TR: I try to do the sample sale twice a month. It’s in my studio, just to give a more personal experience. We have food, drinks and people have a chance to look at some of the fabrics I have to offer and make a whole day of the experience. They started off small and ended up getting bigger and bigger. Most of my pieces are custom made for clients. People contact me directly to make pieces for them, and I have a pretty quick turnaround. I do have an online shop as well.


Tiffany Rhodes

LU: How long does it take to come up with designs?
TR: Generally not as long as you think. I actually have two parts to the line. Butch Diva is more of the one-of-a-kind, avant-garde pieces—jackets and unique pieces made from cotton and other fabrics. Those take longer. Spandex & Chaos is the line that I’m pushing right now. Because I work primarily with spandex, it’s pretty easy. It’s not as intricate as other pieces since they’re primarily leggings, jumpsuits, dresses, high-waist shorts. The patterns come ready and I just add my details. I can come up with a concept and complete in like 30-60 minutes. For the online pieces that can be mass produced, I use a factory in New York City Garment District so I have control over the production process.

LU: How did you team up with Patra?
TR: Really and truly, I just put it in the Universe. I’ve always been a fan of her. I’m really into dancehall culture. I love watching Dancehall Queen competitions and the movie — the idea of going to a seamstress to get your clothes made has always been cool to me. I’ve loved her since “Queen of the Pack” days—the era is such an inspiration. I had a client of mine that mention[ed] she knew her, but I didn’t take it too seriously. I was cleaning out my studio and had just left when I got a phone call from that same client who said Patra was in town and looking for something to wear for her BB Kings performance the same night and she didn’t have anything to wear. I still didn’t completely believe her, but I went back to the studio and an hour later she shows up at my door. I was in complete shock that this woman that I’ve admired for so long, now I’m actually designing a jumpsuit her for a show. She was so humble and down to earth, but definitely the “Queen.” She said, “Where have you been all my life?” It was a perfect fit and with her re-launching her career she definitely wanted something that fit her image. I was blessed to have her come in. So she’s become the official spokesperson for Butch Diva, she’ll be wearing the clothes in her upcoming promotional shoots and upcoming performances.

LU: What’s the future for Butch Diva?
TR: Primarily do[ing] custom designs, that drives the business. But I have some great timeless pieces for the online store, I definitely want to update it more often and create more pieces that can sell online. I’m looking to get into more boutiques.

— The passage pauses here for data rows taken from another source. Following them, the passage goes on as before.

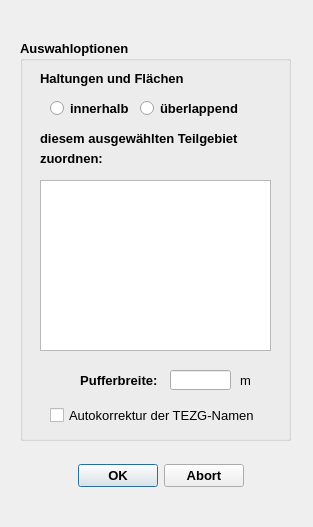
Above: qkan/linkflaechen/res/application_assigntgeb.ui from hoettges/QKan before the change. Below: the same form after it.
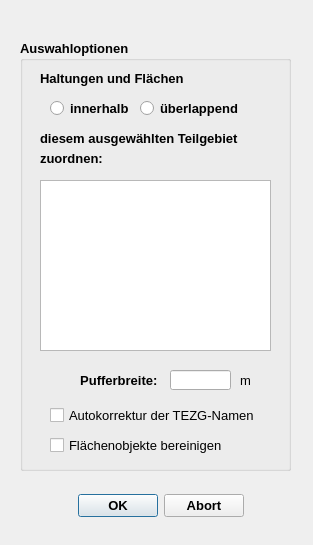
That is the form after the change.

The edit to the form file:
```diff
--- a/qkan/linkflaechen/res/application_assigntgeb.ui
+++ b/qkan/linkflaechen/res/application_assigntgeb.ui
@@ -7,7 +7,7 @@
     <x>0</x>
     <y>0</y>
     <width>313</width>
-    <height>527</height>
+    <height>545</height>
    </rect>
   </property>
   <property name="windowTitle">
@@ -17,7 +17,7 @@
    <property name="geometry">
     <rect>
      <x>70</x>
-     <y>460</y>
+     <y>490</y>
      <width>181</width>
      <height>32</height>
     </rect>
@@ -48,7 +48,7 @@
      <x>20</x>
      <y>40</y>
      <width>271</width>
-     <height>401</height>
+     <height>431</height>
     </rect>
    </property>
    <property name="font">
@@ -235,6 +235,35 @@
      <string>Autokorrektur der TEZG-Namen</string>
     </property>
    </widget>
+   <widget class="QCheckBox" name="cb_geomMakeValid">
+    <property name="geometry">
+     <rect>
+      <x>30</x>
+      <y>390</y>
+      <width>191</width>
+      <height>30</height>
+     </rect>
+    </property>
+    <property name="font">
+     <font>
+      <family>Tahoma</family>
+      <weight>50</weight>
+      <bold>false</bold>
+     </font>
+    </property>
+    <property name="toolTip">
+     <string>&lt;html&gt;&lt;head/&gt;&lt;body&gt;&lt;p&gt;Vor Beginn der Bearbeitung werden zunächst in den Tabellen &amp;quot;Flächen&amp;quot; und &amp;quot;Haltungsflächen&amp;quot; geometrische Fehler korrigiert.&lt;/p&gt;&lt;/body&gt;&lt;/html&gt;</string>
+    </property>
+    <property name="statusTip">
+     <string>Vor Beginn der Bearbeitung werden zunächst in den Tabellen &quot;Flächen&quot; und &quot;Haltungsflächen&quot; geometrische Fehler korrigiert.</string>
+    </property>
+    <property name="layoutDirection">
+     <enum>Qt::LeftToRight</enum>
+    </property>
+    <property name="text">
+     <string>Flächenobjekte bereinigen</string>
+    </property>
+   </widget>
   </widget>
  </widget>
  <resources/>
```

I just came back from France and London to see what the market was like out there, to see about getting in a few boutiques there. I have quite a few international clients but wanted to see what it was like. I definitely want to have a Butch Diva store. That is coming next, hopefully by next year. Timing is everything. I’m a one-woman show so I need to expand and keep growing as an emerging brand.



-->